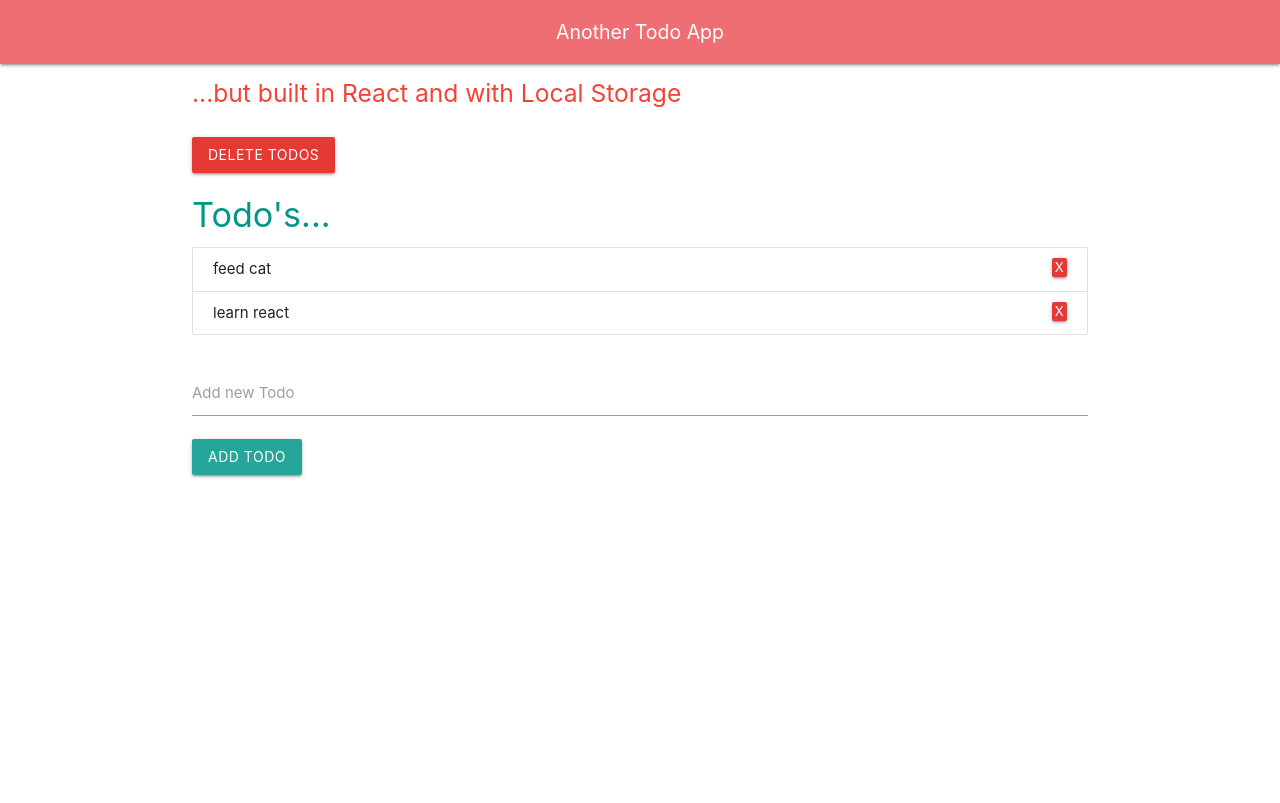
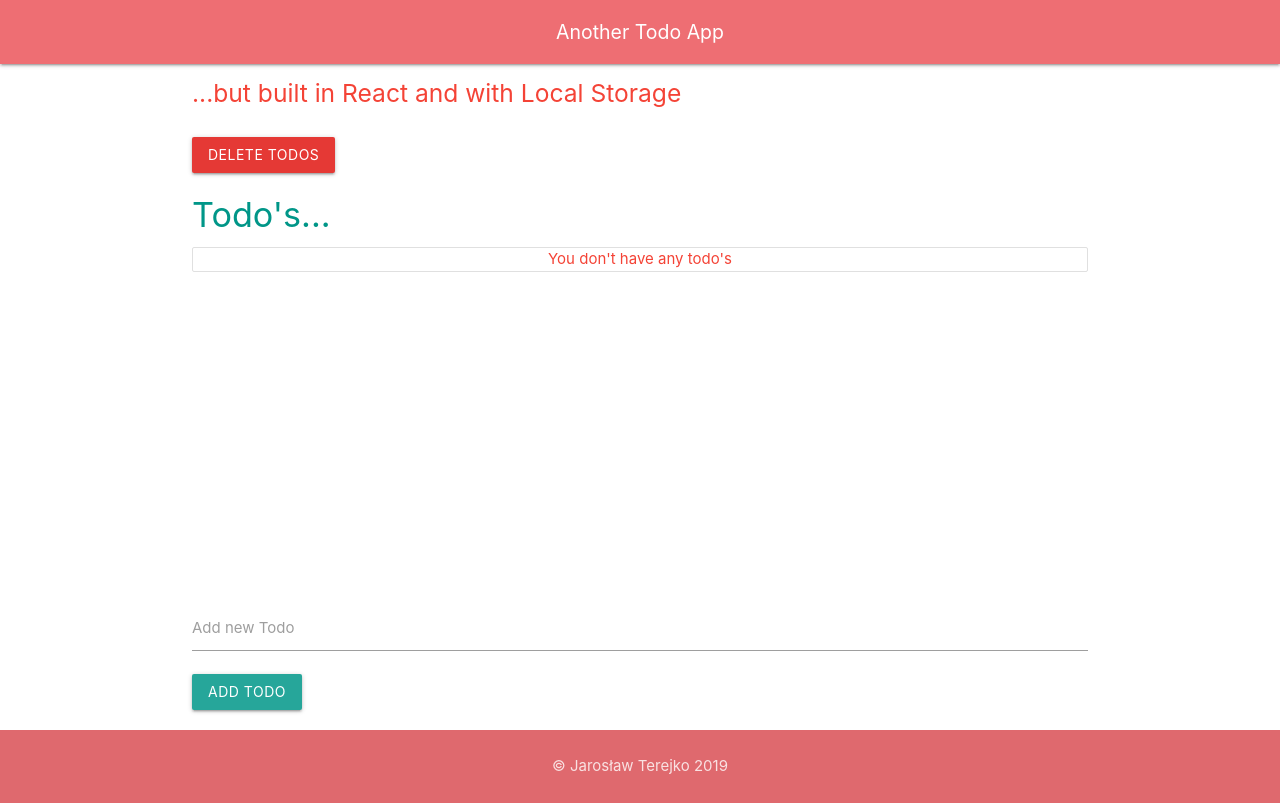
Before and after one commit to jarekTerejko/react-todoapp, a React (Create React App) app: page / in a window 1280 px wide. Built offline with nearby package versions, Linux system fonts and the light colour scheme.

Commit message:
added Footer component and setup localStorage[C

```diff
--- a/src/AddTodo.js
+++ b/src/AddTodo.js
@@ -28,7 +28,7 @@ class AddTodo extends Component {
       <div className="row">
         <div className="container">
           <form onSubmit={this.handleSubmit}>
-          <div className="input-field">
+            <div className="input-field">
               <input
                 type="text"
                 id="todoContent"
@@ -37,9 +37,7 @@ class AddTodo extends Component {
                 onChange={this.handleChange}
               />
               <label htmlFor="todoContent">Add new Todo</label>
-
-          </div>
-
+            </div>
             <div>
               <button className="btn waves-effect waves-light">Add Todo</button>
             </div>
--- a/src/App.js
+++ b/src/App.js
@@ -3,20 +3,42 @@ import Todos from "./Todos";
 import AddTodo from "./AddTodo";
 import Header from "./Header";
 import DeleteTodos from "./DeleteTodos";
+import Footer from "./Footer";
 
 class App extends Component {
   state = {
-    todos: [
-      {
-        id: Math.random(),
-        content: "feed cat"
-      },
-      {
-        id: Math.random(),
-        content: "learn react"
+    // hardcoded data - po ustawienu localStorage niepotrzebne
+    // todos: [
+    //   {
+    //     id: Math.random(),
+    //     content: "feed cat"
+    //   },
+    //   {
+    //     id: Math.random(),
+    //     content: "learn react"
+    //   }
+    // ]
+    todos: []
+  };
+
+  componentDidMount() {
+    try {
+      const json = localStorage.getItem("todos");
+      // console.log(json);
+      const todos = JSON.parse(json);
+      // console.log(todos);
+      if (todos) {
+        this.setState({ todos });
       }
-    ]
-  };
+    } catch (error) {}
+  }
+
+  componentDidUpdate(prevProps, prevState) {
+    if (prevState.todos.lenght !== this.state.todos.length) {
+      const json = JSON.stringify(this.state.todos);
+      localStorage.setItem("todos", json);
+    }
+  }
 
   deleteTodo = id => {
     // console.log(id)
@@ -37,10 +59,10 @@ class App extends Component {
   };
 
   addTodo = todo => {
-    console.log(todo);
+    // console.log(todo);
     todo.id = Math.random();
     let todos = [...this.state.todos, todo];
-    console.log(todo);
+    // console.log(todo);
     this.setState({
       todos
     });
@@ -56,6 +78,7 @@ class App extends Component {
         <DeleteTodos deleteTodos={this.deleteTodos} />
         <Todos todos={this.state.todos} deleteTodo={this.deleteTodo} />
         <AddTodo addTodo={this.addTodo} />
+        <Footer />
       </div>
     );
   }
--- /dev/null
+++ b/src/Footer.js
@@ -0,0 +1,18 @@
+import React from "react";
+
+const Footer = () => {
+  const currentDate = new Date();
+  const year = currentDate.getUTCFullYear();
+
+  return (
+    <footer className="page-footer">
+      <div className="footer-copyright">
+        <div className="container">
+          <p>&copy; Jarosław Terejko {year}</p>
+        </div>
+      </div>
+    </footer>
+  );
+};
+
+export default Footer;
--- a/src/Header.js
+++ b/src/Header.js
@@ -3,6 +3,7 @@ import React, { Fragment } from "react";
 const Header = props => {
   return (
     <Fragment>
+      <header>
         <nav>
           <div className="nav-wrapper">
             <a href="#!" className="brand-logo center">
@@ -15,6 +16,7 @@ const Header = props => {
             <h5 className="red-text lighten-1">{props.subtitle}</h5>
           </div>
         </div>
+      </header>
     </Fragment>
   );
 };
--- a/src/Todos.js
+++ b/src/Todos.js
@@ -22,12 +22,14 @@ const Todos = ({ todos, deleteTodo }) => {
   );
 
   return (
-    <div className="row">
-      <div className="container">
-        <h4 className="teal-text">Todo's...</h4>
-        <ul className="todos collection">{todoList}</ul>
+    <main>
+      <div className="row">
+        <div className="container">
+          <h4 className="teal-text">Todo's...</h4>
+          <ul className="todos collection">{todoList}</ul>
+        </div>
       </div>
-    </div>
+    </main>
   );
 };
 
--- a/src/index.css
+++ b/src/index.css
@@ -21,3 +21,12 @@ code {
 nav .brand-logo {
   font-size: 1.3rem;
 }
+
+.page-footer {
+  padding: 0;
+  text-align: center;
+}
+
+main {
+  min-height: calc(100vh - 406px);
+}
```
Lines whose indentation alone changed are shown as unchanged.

==

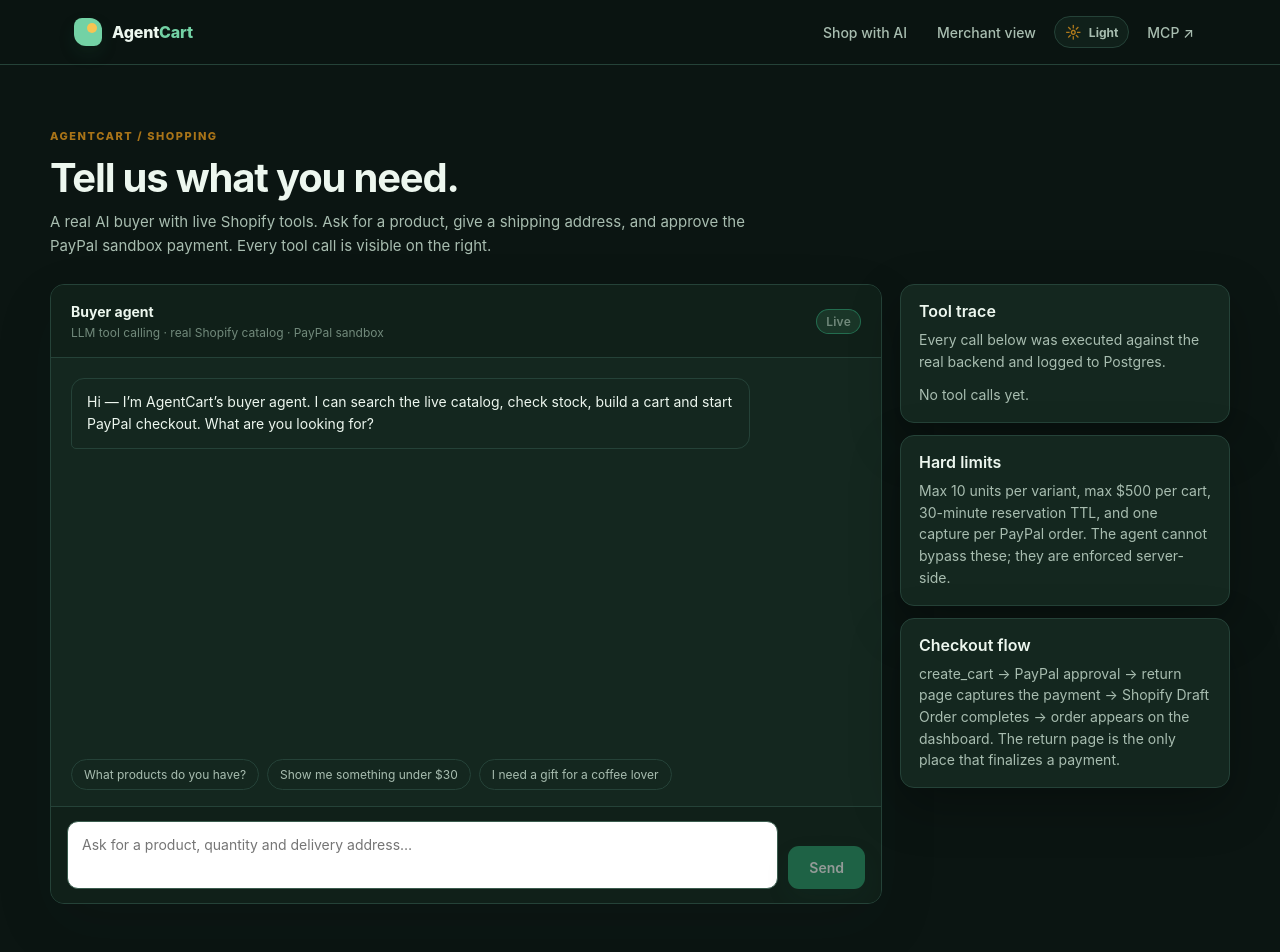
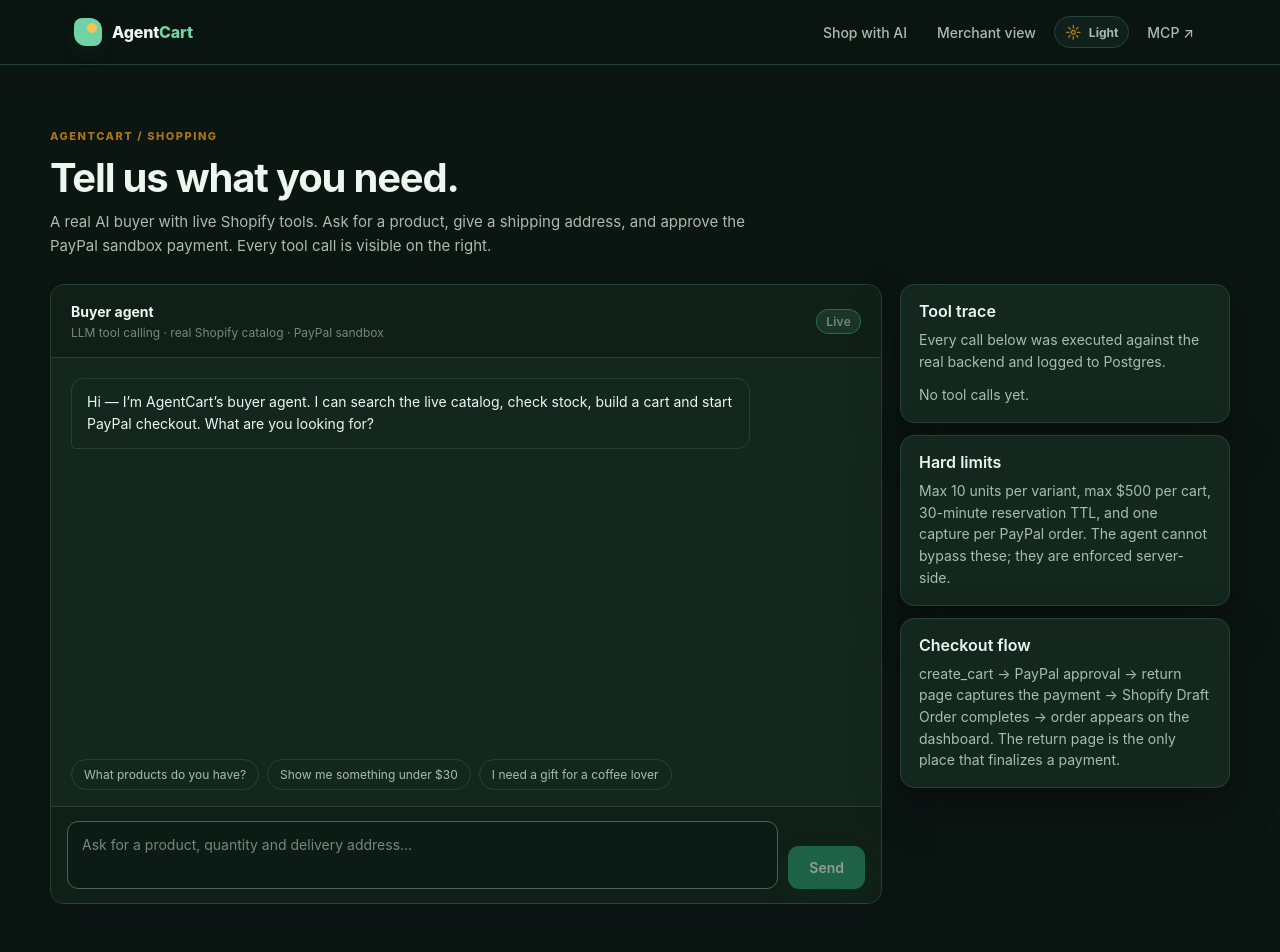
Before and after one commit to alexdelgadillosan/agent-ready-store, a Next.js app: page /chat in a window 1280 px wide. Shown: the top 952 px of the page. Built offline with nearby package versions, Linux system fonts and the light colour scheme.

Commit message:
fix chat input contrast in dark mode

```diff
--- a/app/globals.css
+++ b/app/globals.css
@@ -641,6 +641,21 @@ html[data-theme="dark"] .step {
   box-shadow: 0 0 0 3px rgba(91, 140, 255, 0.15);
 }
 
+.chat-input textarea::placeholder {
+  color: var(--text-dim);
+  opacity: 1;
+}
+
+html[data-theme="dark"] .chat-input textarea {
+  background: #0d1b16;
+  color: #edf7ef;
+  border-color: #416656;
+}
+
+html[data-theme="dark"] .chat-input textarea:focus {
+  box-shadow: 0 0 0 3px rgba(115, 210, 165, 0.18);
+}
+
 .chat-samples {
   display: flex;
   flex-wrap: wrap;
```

§ Required action
Identify all lines in the records above with the word "console".

§ Answer space
+      // console.log(json);
+      // console.log(todos);
     // console.log(id)
-    console.log(todo);
+    // console.log(todo);
-    console.log(todo);
+    // console.log(todo);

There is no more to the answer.